Kretzmann: It's highly caffeinated soda. It's not strictly an energy drink, it's not strictly a soft drink. It's somewhere in between there. It's just a little bit more radioactive, I guess. But Monster, late last year, they launched Monster Mutant, which really does look radioactive, it's this really food color-y green and red color. But apparently it's selling pretty well initially. Then, you also have lines like Java Monster, which is the coffee drink that competes more with the Starbucks prepared beverages.
Hill: For those of us who don't get enough caffeine in our coffee, we can just grab a Monster.
Kretzmann: And that's the thing. You would think that with health concerns and the headwinds against soda, you wouldn't expect energy drinks to be doing pretty well. But between 2011 and 2015, the energy drink category in the U.S. almost doubled. This is actually a category that continues to grow. You have those tailwinds behind Monster, they're trying to get more market share from Red Bull and become the dominant energy drink brand in the U.S. and the world. And now with that they have Coca-Cola's distribution model, that whole system, that should continue to play to their advantage. I think there are still a lot of reasons to like this company going forward.
Hill: And that's the thing. You think about Coca-Cola, which is, in some ways, the quintessential American brand. And yet, from a business standpoint, the overwhelming majority of sales of Coca-Cola products takes place outside of the United States. And when I look at Monster Beverage, and in this latest quarter, international sales make up just a little bit north of 25% of revenue. Even taking into account the gob-smacking stock performance over the last 20 years, I just look at that and go, "Wait a minute, is it unreasonable to think that they can double international sales?" No, I don't think it is.
Kretzmann: Yeah, at least. Looking over the next 10 years, I think you see those tailwinds behind Monster's back. Having Coca-Cola's whole distribution system, that should help accelerate that transition and that growth internationally for the company. And then, there's still room to gain market share domestically against Red Bull and some of the other brands that might be nipping at Monster's heels. So, yeah, I think there are still a lot of reasons to like where Monster can go over the next decade.
Bush: And one thing that stands out to me is, five years ago, their gross margin was in the low 50%. Now, it's in the mid 60s. I think a big part of that came when the Coca-Cola deal emerged, and all that distribution, leveraging all those costs, has really pushed up the gross margin. But because they're still in growth mode, not all of that yet has come through and shown in operating margins and free cash flow margins. Even if revenue growth tapers down, there is still going to be plenty of room for the earnings growth to pick back up and keep the stock moving forward, which is just fascinating to me.

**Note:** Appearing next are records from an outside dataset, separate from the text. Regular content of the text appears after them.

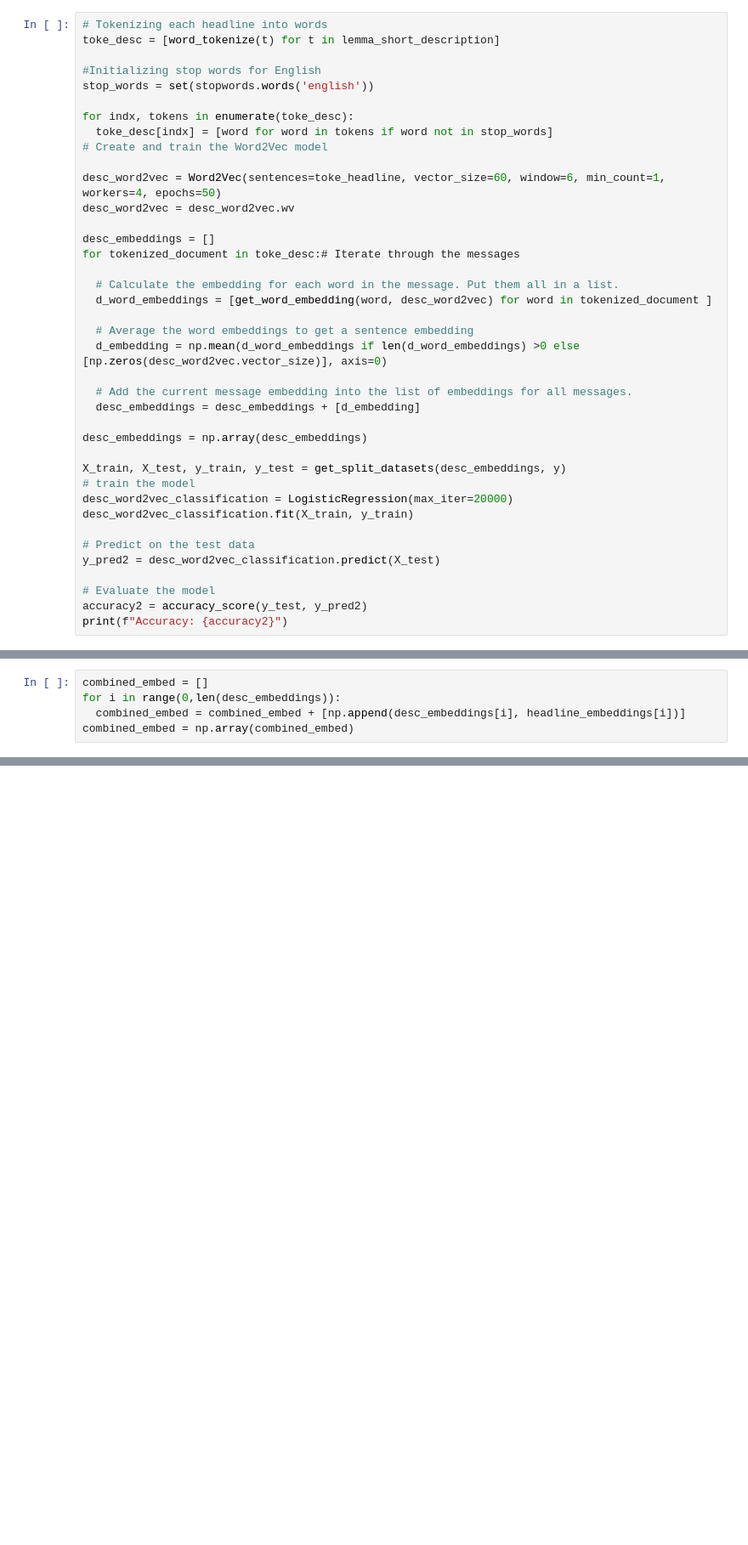
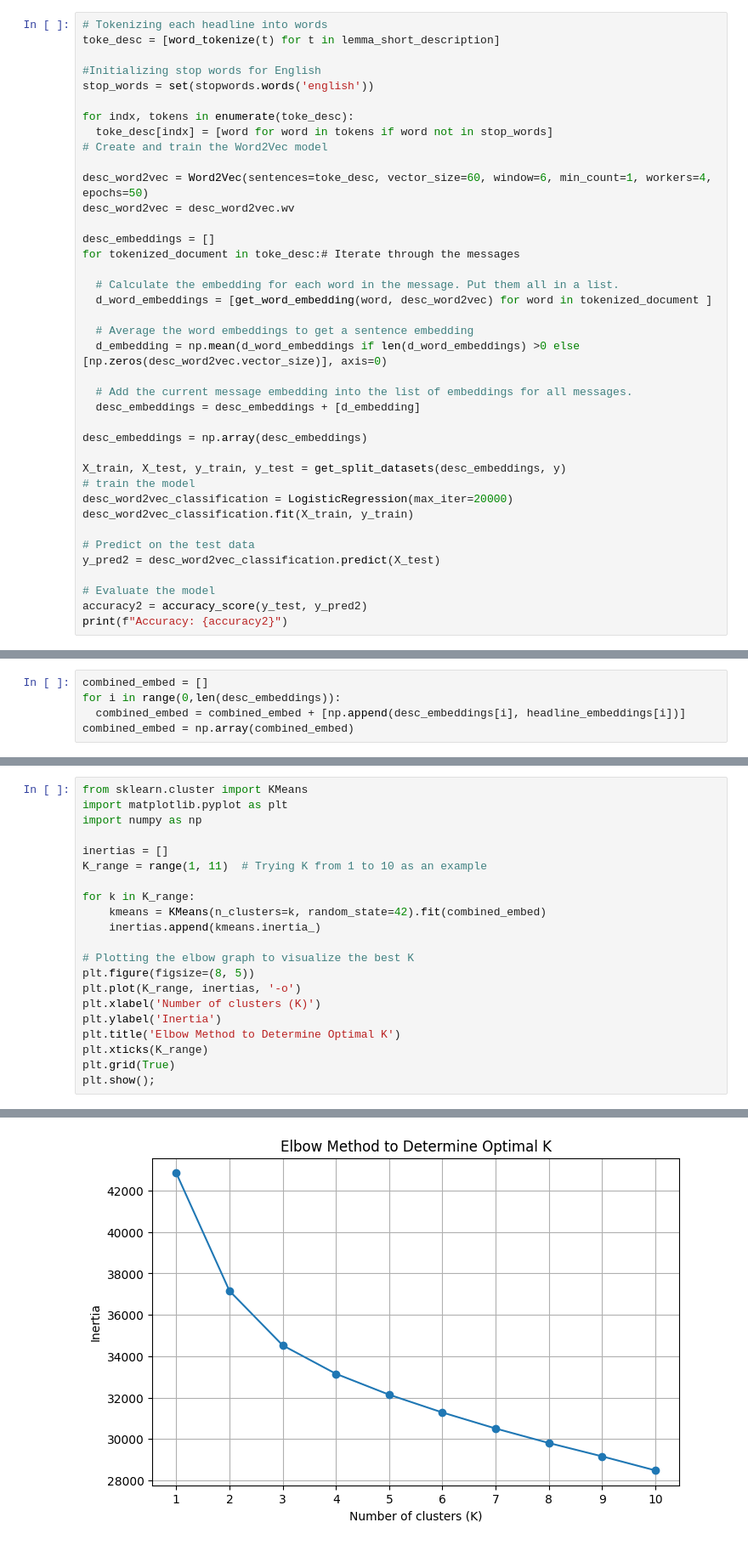
Before and after one commit to kevin-r-murphy/ba820, a Jupyter notebook: BA820.ipynb, the cells around one changed output, grey strips where cells are left out. Shown at 85% size. Saved outputs shown, nothing was run; the diff lists cells and outputs as text; blank space fills up the shorter version.

```diff
--- a/BA820.ipynb
+++ b/BA820.ipynb
@@ -896,7 +896,7 @@ for indx, tokens in enumerate(toke_desc):
   toke_desc[indx] = [word for word in tokens if word not in stop_words]
 # Create and train the Word2Vec model
 
-desc_word2vec = Word2Vec(sentences=toke_headline, vector_size=60, window=6, min_count=1, workers=4, epochs=50)
+desc_word2vec = Word2Vec(sentences=toke_desc, vector_size=60, window=6, min_count=1, workers=4, epochs=50)
 desc_word2vec = desc_word2vec.wv
 
 desc_embeddings = []
@@ -1017,0 +1018,22 @@ Accuracy: 0.5164477878362871
+# %%
+from sklearn.cluster import KMeans
+import matplotlib.pyplot as plt
+import numpy as np
+
+inertias = []
+K_range = range(1, 11)  # Trying K from 1 to 10 as an example
+
+for k in K_range:
+    kmeans = KMeans(n_clusters=k, random_state=42).fit(combined_embed)
+    inertias.append(kmeans.inertia_)
+
+# Plotting the elbow graph to visualize the best K
+plt.figure(figsize=(8, 5))
+plt.plot(K_range, inertias, '-o')
+plt.xlabel('Number of clusters (K)')
+plt.ylabel('Inertia')
+plt.title('Elbow Method to Determine Optimal K')
+plt.xticks(K_range)
+plt.grid(True)
+plt.show();
+# %% [output]
@@ -1017,0 +1057 @@ Accuracy: 0.5164477878362871
+[figure, added]
```
Also changed, not shown: parts of 22 cells of this notebook.
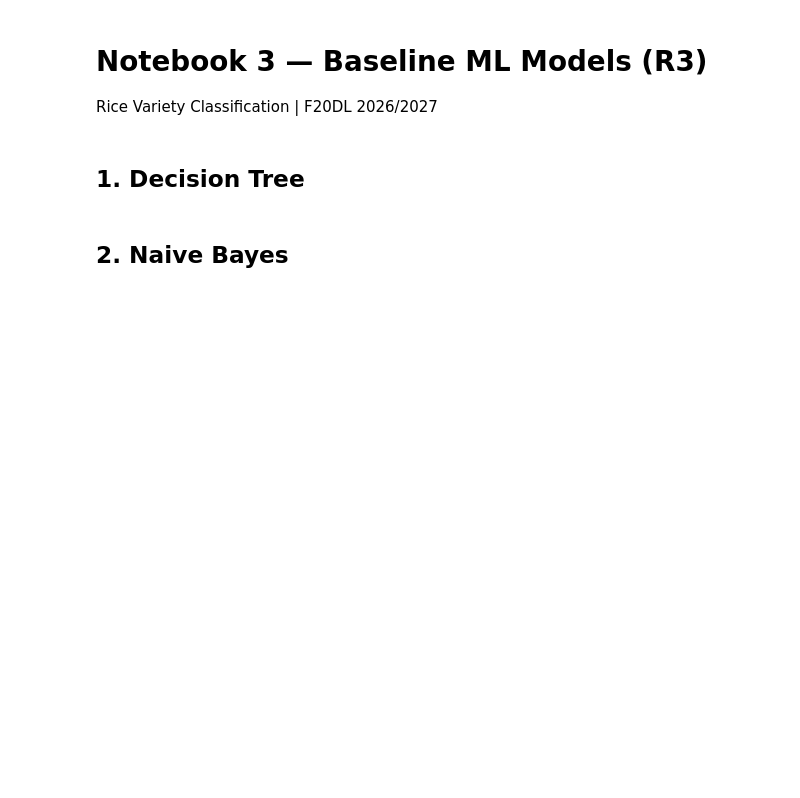
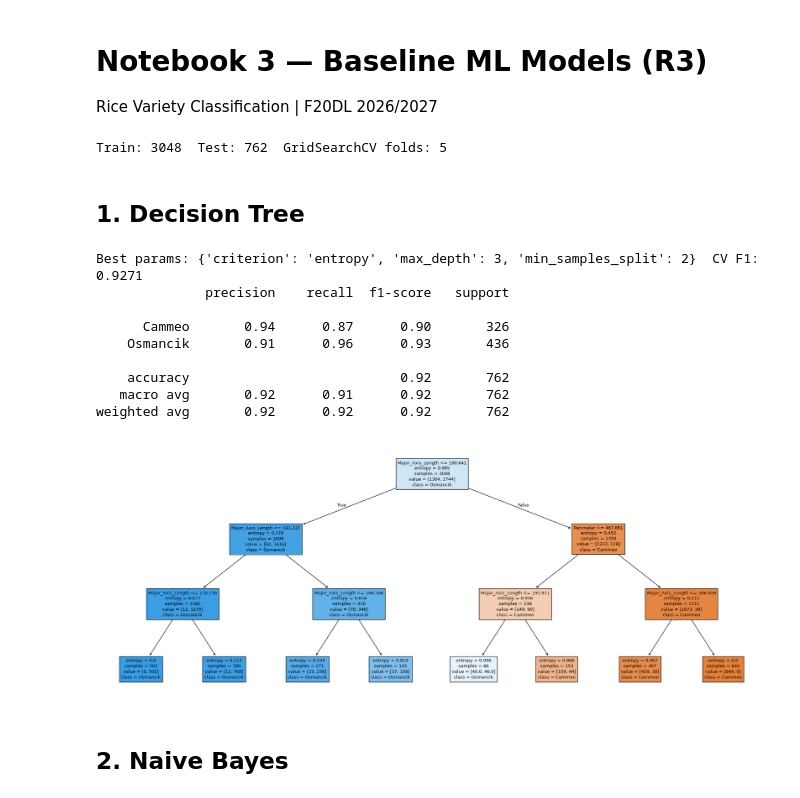
Before and after one commit to Theking2333-o/f20dl-rice-classification, a Jupyter notebook: notebooks/03_baseline_models.ipynb, the cells around one changed output. Saved outputs shown, nothing was run; the diff lists cells and outputs as text; code cells hidden in the pictures; blank space fills up the shorter version.

```diff
--- a/notebooks/03_baseline_models.ipynb
+++ b/notebooks/03_baseline_models.ipynb
@@ -5,7 +5,7 @@ Rice Variety Classification | F20DL 2026/2027
 import pandas as pd
 import numpy as np
 import matplotlib.pyplot as plt
-from sklearn.model_selection import train_test_split, cross_val_score
+from sklearn.model_selection import train_test_split, GridSearchCV
 from sklearn.preprocessing import StandardScaler, LabelEncoder
 from sklearn.tree import DecisionTreeClassifier, plot_tree
 from sklearn.naive_bayes import GaussianNB
@@ -24,31 +24,47 @@ CLASS_NAMES = list(le.classes_)
 X_train, X_test, y_train, y_test = train_test_split(X, y, test_size=0.2, random_state=42, stratify=y)
 scaler = StandardScaler()
 X_train_sc = scaler.fit_transform(X_train)
-X_test_sc = scaler.transform(X_test)
+X_test_sc  = scaler.transform(X_test)
 
-results = {}  # collects metrics for comparison table
+CV = 5  # cross-validation folds used in GridSearchCV
+results = {}
+print(f"Train: {len(X_train)}  Test: {len(X_test)}  GridSearchCV folds: {CV}")
+# %% [output]
+Train: 3048  Test: 762  GridSearchCV folds: 5
 # %% [markdown]
 ## 1. Decision Tree
 # %%
-dt = DecisionTreeClassifier(max_depth=5, random_state=42)
-dt.fit(X_train, y_train)
+param_grid_dt = {'max_depth': [3, 5, 7, 10, None], 'min_samples_split': [2, 5, 10], 'criterion': ['gini', 'entropy']}
+gs_dt = GridSearchCV(DecisionTreeClassifier(random_state=42), param_grid_dt, cv=CV, scoring='f1_weighted', n_jobs=-1)
+gs_dt.fit(X_train, y_train)
+dt = gs_dt.best_estimator_
+print(f"Best params: {gs_dt.best_params_}  CV F1: {gs_dt.best_score_:.4f}")
+
 y_pred_dt = dt.predict(X_test)
 results['Decision Tree'] = {
-    'Accuracy': accuracy_score(y_test, y_pred_dt),
+    'Accuracy':  accuracy_score(y_test, y_pred_dt),
     'Precision': precision_score(y_test, y_pred_dt, average='weighted'),
-    'Recall': recall_score(y_test, y_pred_dt, average='weighted'),
-    'F1': f1_score(y_test, y_pred_dt, average='weighted'),
+    'Recall':    recall_score(y_test, y_pred_dt, average='weighted'),
+    'F1':        f1_score(y_test, y_pred_dt, average='weighted'),
 }
 print(classification_report(y_test, y_pred_dt, target_names=CLASS_NAMES))
 
 plt.figure(figsize=(20, 8))
 plot_tree(dt, filled=True, feature_names=feature_names, class_names=CLASS_NAMES, fontsize=9)
 plt.tight_layout()
 plt.savefig('../results/decision_tree.png', dpi=100, bbox_inches='tight')
 plt.show()
-
-print("Discussion: The decision tree uses morphological features like Extent and Eccentricity as "
-      "primary splits, reflecting that Osmancik grains are more elongated than Cammeo.")
+# %% [output]
+Best params: {'criterion': 'entropy', 'max_depth': 3, 'min_samples_split': 2}  CV F1: 0.9271
+              precision    recall  f1-score   support
+
+      Cammeo       0.94      0.87      0.90       326
+    Osmancik       0.91      0.96      0.93       436
+
+    accuracy                           0.92       762
+   macro avg       0.92      0.91      0.92       762
+weighted avg       0.92      0.92      0.92       762
+[figure, added]
 # %% [markdown]
 ## 2. Naive Bayes
 # %%
```
Also changed, not shown: parts of 7 cells of this notebook, 14 other files.
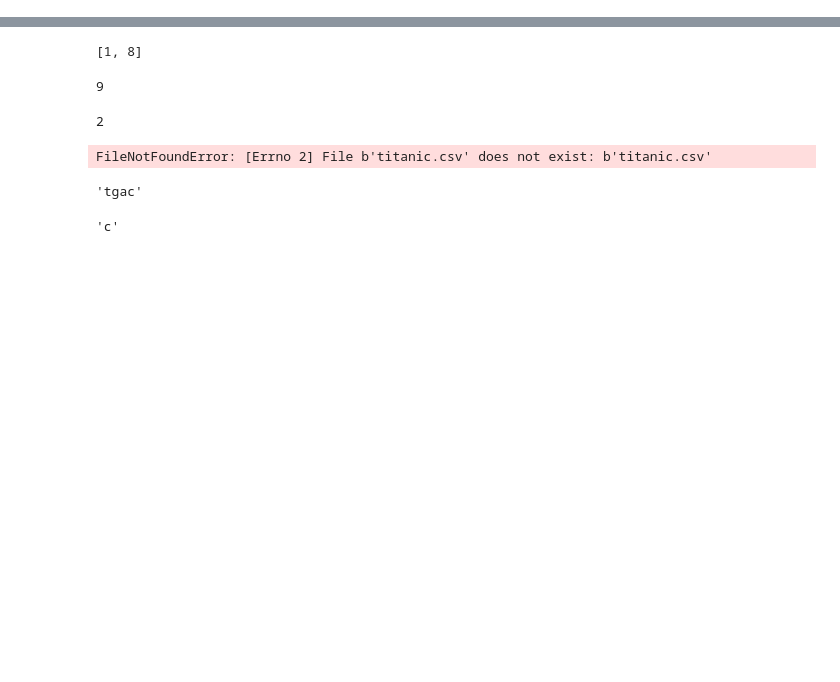
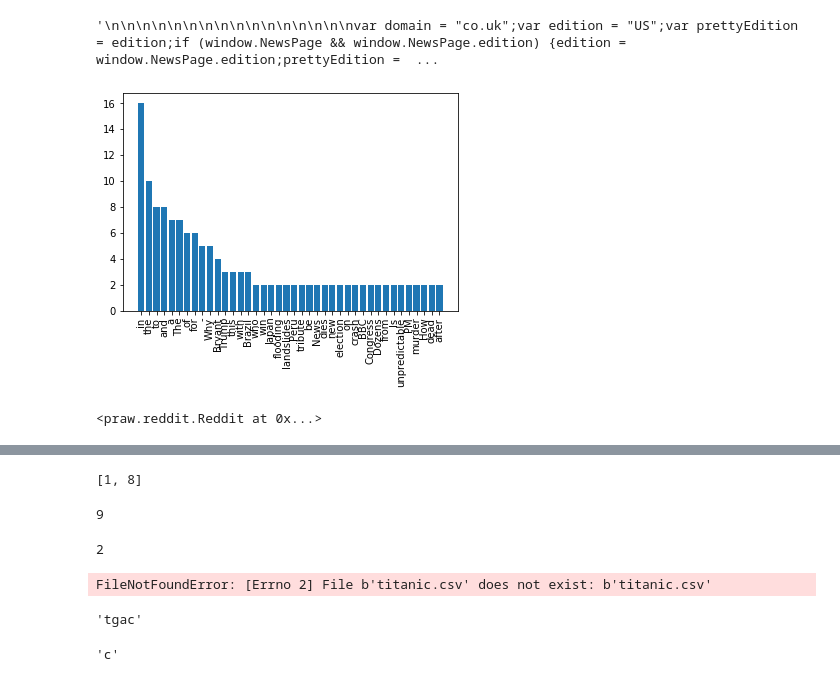
Before and after one commit to bphall/nyc-mhtn-ds-010620-lectures, a Jupyter notebook: scratch_for_learn_co.ipynb, the cells around one changed output, grey strips where cells are left out. Saved outputs shown, nothing was run; the diff lists cells and outputs as text; code cells hidden in the pictures; blank space fills up the shorter version.

```diff
--- a/scratch_for_learn_co.ipynb
+++ b/scratch_for_learn_co.ipynb
@@ -0,0 +18,33 @@
+# %%
+response = requests.get('https://www.bbc.com/news')
+# %%
+doc = BeautifulSoup(response.text, 'html.parser')
+# %%
+doc.text
+# %% [output]
+'\n\n\n\n\n\n\n\n\n\n\n\n\n\n\n\nvar domain = "co.uk";var edition = "US";var prettyEdition = edition;if (window.NewsPage && window.NewsPage.edition) {edition = window.NewsPage.edition;prettyEdition =  ...
+# %%
+headers = doc.find_all('h3')
+# %%
+headline_words = []
+for item in headers:
+    headline_words.extend(item.text.split(' '))
+# %%
+dict_of_headline_words = {}
+list_of_headline_words = []
+# for item in headline_words:
+#     if item in dict_of_headline_words.keys():
+#         pass
+#     else:
+#         dict_of_headline_words[item] = headline_words.count(item)
+for item in headline_words:
+    list_of_headline_words.extend(item)
+df = pd.DataFrame(headline_words)
+y = df[0].value_counts()[:40]
+x = y.keys()[:40]
+
+plt.bar(x,y,)
+plt.xticks(rotation=90)
+plt.show()
+# %% [output]
+[figure, added]
@@ -0,0 +60,4 @@
+# %%
+reddit
+# %% [output]
+<praw.reddit.Reddit at 0x...>
```
Also changed, not shown: parts of 11 cells of this notebook, 1 other file.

Hill: Have you had it? I've never had one of their drinks, have you?
Bush: I have, yeah.
Bush: It's a lot of caffeine. [laughs]
Kretzmann: I don't drink the actual Monster drinks anymore, they're just a little too sweet and I'm like, this just can't be good for my body. But the Java Monsters aren't bad if you like iced coffee, it's pretty similar to a Starbucks frappuccino or something. So, I'll go with a Java Monster, maybe a couple a year, if that.
Bush: We have to try the super sodas, see if we change colors or something. [laughs]
Kretzmann: See if we survive, yeah. You could probably run 10 miles after that.
Hill: One of the things I love about companies like this who are performing like this is, it just makes me smile for all the times that I hear analysts talk about the growth in organics. "Look at the health trends, we're all getting healthier!" It's like, not all of us are getting healthier.
Kretzmann: Monster is there to fill that gap, yeah, and they've done a good job at it.
Aaron Bush owns shares of Starbucks. Chris Hill owns shares of Coca-Cola and Starbucks. David Kretzmann owns shares of Monster Beverage and Starbucks. The Motley Fool owns shares of and recommends Monster Beverage and Starbucks. The Motley Fool recommends Coca-Cola. The Motley Fool has a disclosure policy.